* THE TASK *
Every line of the entries that holds the word "Suricata" is to be copied.

* AVAILABLE DATA *
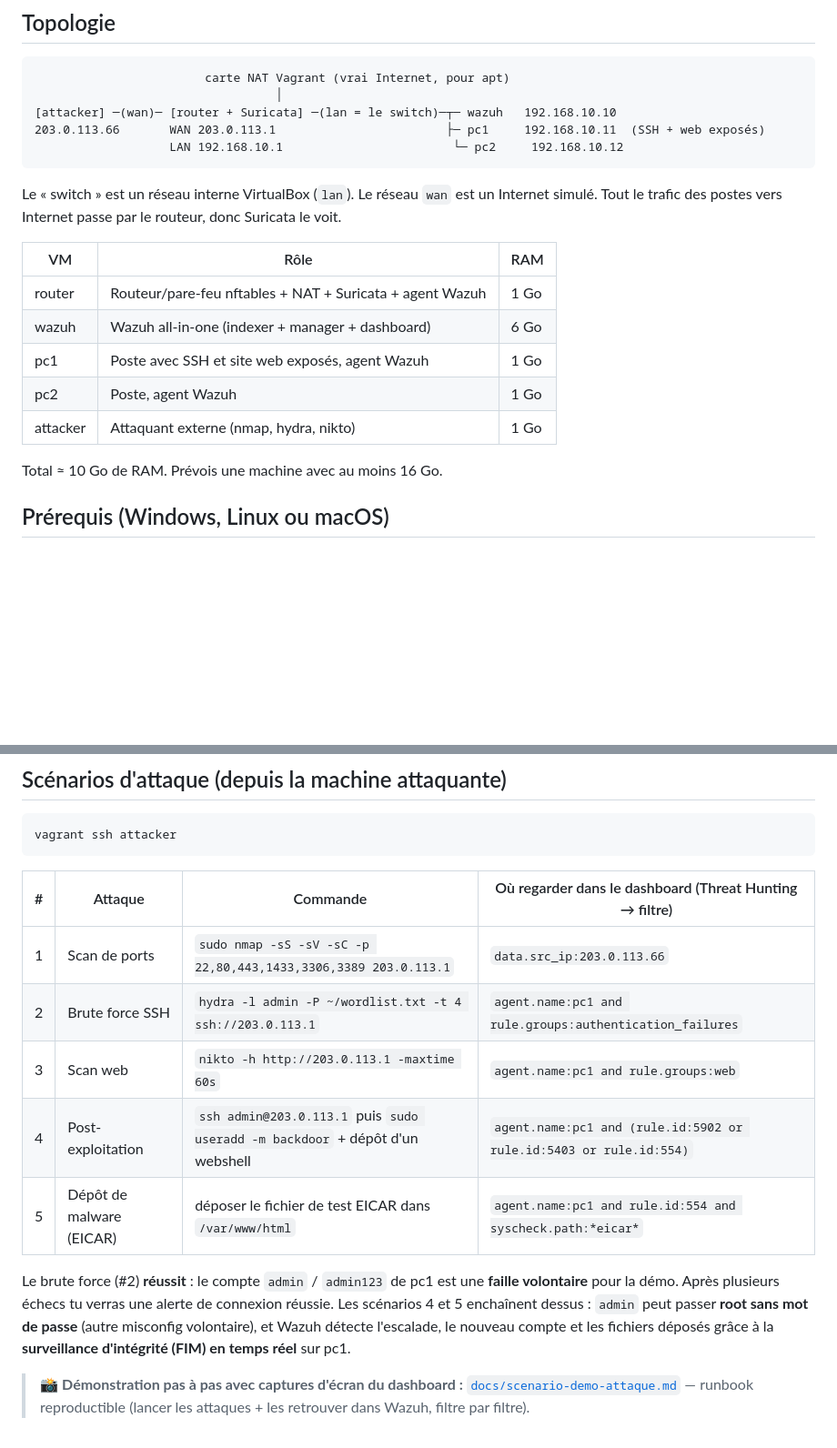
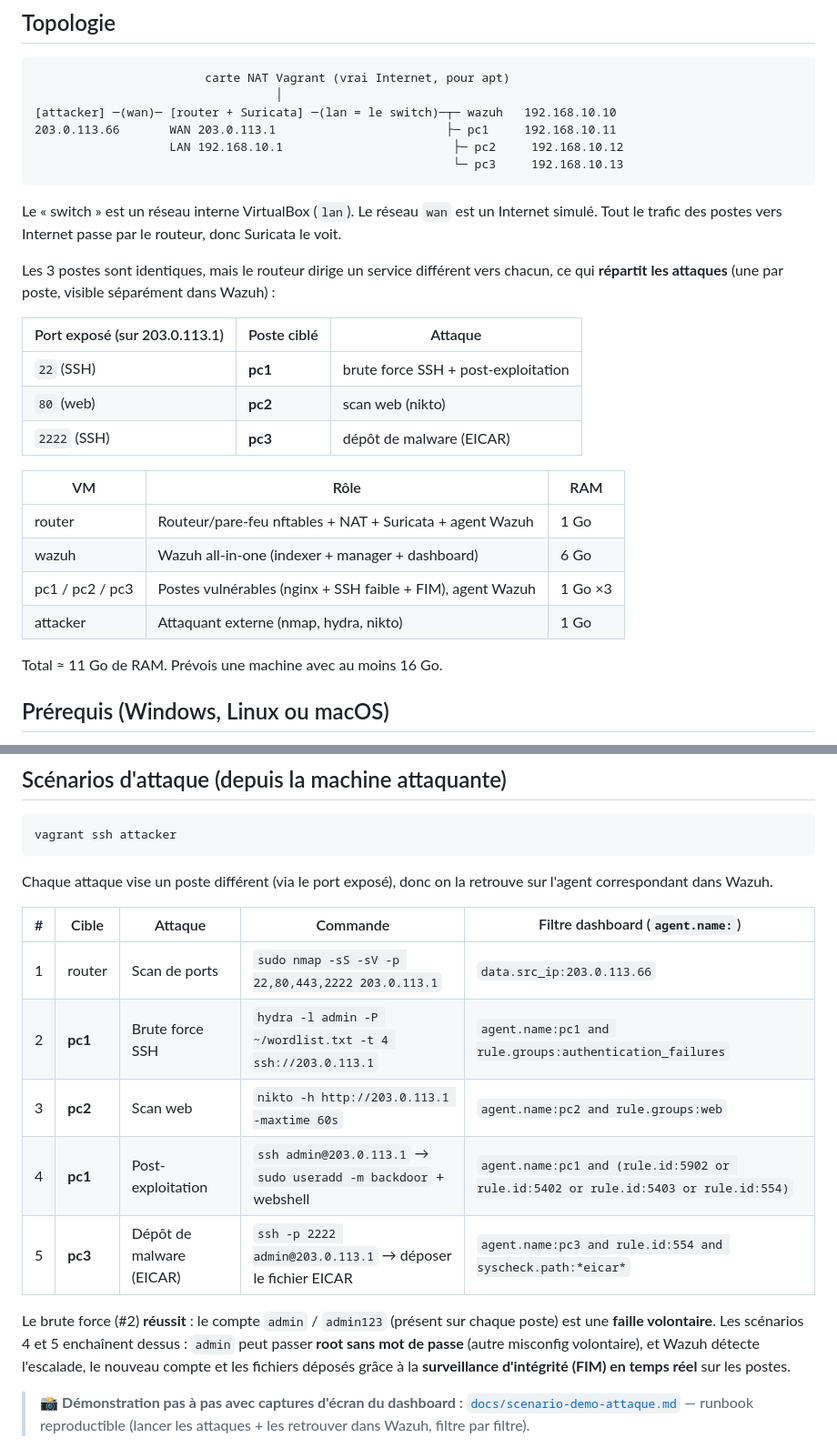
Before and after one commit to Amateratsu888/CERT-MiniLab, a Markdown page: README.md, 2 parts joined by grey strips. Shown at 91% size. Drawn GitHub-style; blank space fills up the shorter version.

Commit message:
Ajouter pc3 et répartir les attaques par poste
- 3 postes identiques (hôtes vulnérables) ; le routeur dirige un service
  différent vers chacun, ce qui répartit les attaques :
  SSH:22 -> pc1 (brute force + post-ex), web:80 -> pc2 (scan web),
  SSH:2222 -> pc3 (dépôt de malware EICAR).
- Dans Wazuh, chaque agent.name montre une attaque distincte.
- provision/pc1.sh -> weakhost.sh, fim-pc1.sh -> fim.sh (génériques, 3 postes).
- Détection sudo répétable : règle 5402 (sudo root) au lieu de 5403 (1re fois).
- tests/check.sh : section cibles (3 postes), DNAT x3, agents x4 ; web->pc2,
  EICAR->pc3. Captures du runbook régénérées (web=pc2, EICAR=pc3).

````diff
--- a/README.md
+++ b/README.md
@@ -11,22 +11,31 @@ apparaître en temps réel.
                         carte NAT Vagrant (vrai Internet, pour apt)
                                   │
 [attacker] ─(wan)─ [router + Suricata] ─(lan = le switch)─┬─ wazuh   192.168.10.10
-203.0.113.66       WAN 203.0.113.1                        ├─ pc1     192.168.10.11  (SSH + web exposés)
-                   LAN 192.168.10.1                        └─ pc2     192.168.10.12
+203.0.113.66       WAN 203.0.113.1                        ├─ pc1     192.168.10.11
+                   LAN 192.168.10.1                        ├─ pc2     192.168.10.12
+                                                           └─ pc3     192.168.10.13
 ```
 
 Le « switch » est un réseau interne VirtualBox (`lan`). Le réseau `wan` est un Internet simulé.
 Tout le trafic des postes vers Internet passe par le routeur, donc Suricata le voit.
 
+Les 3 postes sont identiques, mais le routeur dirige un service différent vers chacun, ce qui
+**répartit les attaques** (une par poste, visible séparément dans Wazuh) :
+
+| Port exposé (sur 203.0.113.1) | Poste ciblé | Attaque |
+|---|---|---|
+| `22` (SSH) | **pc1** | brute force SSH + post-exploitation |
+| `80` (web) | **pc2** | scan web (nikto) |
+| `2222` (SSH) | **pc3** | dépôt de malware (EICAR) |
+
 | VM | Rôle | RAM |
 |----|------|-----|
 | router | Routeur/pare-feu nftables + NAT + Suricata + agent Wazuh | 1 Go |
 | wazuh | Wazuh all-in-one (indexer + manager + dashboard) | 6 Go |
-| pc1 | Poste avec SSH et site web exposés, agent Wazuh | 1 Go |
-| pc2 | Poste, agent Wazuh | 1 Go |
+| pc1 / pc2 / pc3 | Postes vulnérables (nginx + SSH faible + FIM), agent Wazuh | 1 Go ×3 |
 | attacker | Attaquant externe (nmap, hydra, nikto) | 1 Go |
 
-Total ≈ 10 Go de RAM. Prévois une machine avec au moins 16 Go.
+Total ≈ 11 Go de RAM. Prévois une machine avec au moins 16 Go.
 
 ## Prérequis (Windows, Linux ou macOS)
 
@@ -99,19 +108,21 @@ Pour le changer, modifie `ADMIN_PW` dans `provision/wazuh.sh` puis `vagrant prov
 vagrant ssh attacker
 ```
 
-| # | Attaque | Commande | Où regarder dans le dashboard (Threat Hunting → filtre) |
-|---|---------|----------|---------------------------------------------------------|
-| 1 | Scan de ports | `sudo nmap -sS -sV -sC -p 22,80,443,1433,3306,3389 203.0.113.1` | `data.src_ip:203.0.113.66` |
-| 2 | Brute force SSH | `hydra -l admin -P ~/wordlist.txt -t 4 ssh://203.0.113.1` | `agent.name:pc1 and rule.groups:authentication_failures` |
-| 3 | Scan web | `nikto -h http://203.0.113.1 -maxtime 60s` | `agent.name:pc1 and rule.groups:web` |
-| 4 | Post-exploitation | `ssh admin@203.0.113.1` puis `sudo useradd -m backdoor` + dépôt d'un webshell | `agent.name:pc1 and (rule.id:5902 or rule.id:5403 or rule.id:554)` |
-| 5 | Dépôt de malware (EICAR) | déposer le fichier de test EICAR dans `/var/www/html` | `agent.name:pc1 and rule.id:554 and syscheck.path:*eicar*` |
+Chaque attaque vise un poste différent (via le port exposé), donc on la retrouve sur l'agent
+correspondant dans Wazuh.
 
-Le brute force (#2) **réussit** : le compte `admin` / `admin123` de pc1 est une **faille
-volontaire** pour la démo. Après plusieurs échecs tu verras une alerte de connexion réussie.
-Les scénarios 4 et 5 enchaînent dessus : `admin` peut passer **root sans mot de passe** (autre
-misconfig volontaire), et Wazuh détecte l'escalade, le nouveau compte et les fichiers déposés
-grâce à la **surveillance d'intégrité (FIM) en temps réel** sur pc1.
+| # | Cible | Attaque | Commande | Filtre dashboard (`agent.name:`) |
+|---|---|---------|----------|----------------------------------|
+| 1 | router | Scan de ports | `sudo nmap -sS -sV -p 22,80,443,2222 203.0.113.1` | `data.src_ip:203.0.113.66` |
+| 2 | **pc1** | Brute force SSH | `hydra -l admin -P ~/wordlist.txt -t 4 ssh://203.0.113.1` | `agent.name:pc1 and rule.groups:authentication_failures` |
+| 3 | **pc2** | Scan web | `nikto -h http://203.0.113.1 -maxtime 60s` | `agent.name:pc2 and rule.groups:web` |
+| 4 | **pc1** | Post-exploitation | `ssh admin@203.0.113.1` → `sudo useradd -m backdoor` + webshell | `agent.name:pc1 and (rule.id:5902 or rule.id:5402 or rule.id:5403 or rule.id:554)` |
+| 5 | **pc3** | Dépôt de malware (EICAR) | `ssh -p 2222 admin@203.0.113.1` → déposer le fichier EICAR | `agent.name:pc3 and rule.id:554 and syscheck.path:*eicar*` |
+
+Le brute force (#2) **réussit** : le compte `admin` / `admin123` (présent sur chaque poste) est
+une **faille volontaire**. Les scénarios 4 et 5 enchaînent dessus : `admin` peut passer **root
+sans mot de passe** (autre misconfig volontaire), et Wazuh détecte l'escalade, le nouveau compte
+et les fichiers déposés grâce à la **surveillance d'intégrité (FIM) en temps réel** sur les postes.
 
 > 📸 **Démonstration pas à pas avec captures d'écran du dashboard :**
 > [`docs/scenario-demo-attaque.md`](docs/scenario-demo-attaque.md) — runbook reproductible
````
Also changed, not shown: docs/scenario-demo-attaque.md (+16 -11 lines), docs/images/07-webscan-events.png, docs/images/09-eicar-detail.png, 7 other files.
--
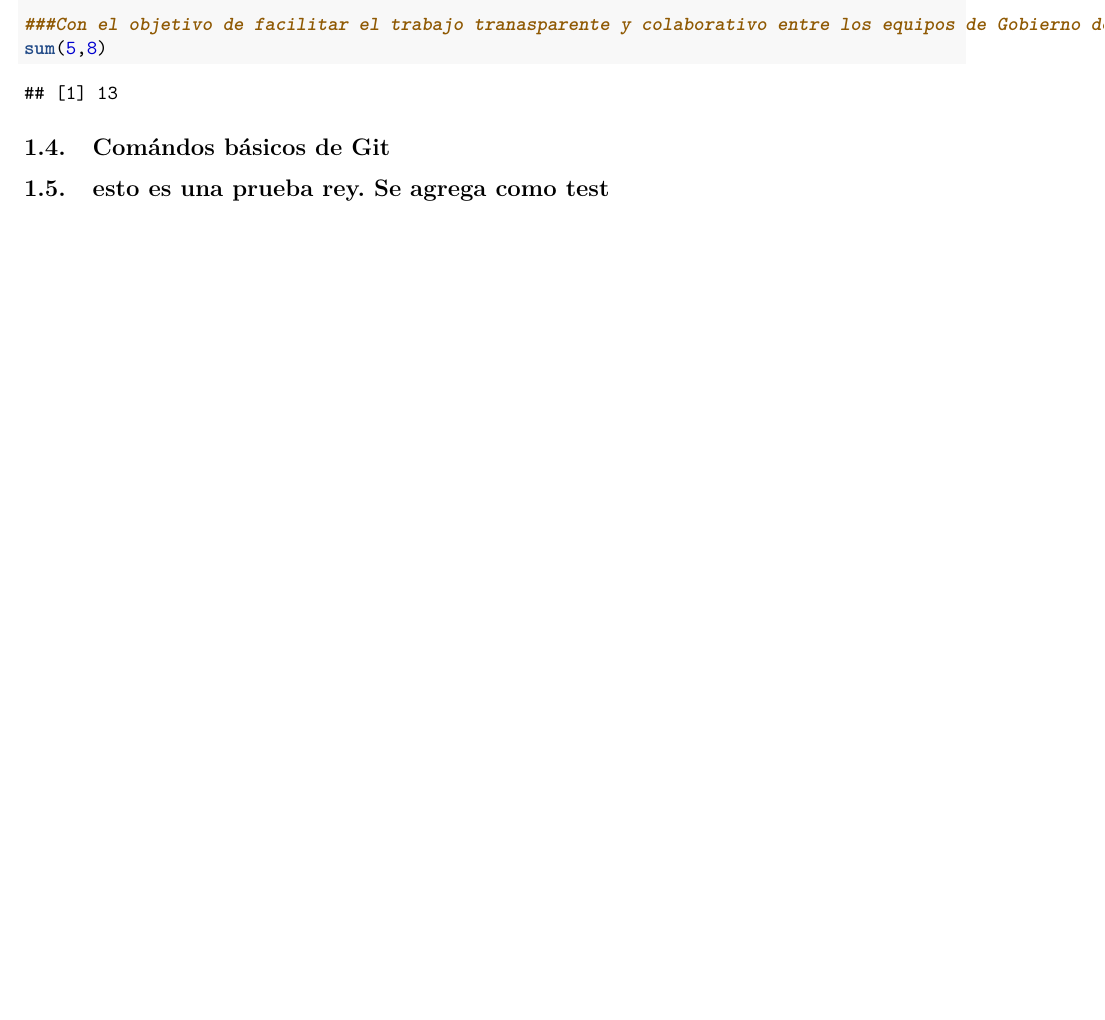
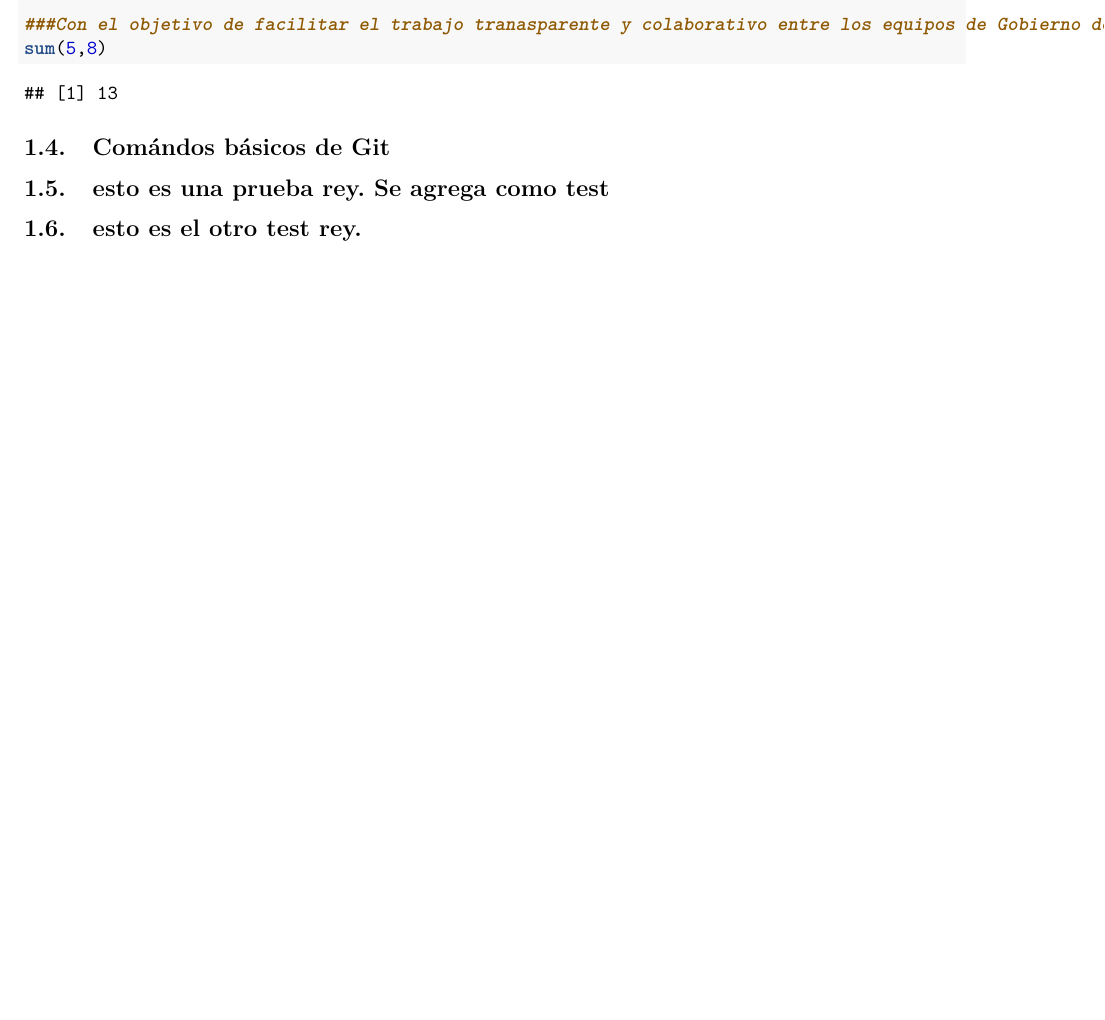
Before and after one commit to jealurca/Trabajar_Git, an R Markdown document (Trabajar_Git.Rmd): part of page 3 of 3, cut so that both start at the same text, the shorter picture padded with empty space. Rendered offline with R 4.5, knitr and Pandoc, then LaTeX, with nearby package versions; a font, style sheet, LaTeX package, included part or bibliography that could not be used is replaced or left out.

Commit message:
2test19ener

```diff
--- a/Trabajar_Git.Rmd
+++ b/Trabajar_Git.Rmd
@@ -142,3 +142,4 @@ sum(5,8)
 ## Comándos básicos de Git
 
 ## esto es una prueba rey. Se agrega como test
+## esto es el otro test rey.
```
* * *
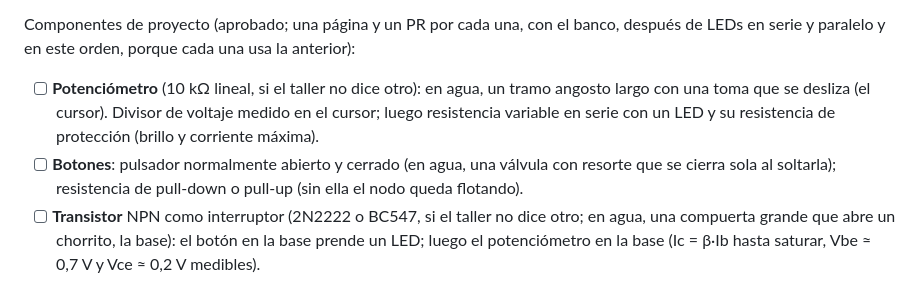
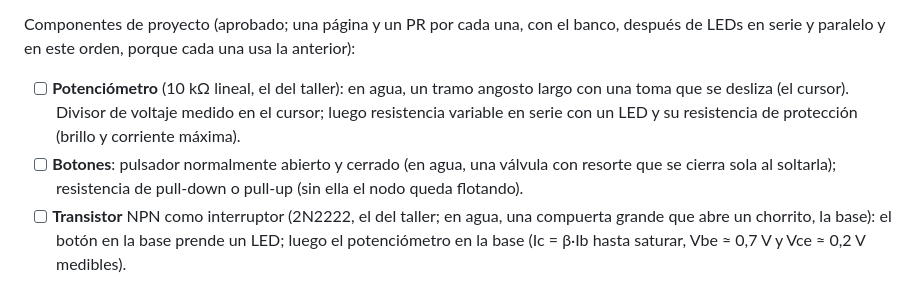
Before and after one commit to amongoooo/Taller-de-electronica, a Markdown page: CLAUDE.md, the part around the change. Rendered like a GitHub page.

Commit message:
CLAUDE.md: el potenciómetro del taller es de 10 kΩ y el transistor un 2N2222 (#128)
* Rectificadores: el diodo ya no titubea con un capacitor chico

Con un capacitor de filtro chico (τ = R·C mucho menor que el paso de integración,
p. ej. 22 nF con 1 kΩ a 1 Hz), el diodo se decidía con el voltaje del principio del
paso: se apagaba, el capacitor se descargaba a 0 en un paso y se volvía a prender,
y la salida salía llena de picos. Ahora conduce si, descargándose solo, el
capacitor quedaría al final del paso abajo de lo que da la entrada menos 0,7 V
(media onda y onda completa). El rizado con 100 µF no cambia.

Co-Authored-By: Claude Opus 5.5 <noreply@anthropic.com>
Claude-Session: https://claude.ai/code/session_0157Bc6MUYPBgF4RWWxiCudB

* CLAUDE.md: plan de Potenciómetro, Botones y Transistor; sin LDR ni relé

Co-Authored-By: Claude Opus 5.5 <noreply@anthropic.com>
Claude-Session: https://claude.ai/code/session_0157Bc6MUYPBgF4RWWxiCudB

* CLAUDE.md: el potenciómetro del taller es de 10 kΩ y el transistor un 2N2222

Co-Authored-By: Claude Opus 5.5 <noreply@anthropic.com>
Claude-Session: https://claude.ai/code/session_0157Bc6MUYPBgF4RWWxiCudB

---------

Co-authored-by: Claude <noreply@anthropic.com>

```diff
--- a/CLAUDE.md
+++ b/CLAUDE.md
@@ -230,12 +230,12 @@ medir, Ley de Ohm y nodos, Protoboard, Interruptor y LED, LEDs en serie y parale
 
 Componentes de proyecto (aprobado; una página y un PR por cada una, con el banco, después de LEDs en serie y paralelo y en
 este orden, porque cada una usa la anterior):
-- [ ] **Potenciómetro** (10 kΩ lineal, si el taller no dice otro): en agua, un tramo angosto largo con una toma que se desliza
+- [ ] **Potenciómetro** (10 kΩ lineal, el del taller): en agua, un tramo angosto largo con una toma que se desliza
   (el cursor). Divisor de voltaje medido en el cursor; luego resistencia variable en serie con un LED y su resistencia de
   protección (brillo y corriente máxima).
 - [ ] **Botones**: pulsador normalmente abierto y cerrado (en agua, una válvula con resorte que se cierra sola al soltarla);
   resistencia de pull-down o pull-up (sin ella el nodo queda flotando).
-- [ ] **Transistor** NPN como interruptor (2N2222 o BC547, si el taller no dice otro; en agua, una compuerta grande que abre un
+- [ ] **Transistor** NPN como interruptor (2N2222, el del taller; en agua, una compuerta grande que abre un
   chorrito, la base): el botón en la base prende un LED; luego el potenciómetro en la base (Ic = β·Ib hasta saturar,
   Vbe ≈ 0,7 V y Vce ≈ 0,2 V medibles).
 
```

* SOLVED PROBLEM *
 [attacker] ─(wan)─ [router + Suricata] ─(lan = le switch)─┬─ wazuh   192.168.10.10
 Tout le trafic des postes vers Internet passe par le routeur, donc Suricata le voit.
 | router | Routeur/pare-feu nftables + NAT + Suricata + agent Wazuh | 1 Go |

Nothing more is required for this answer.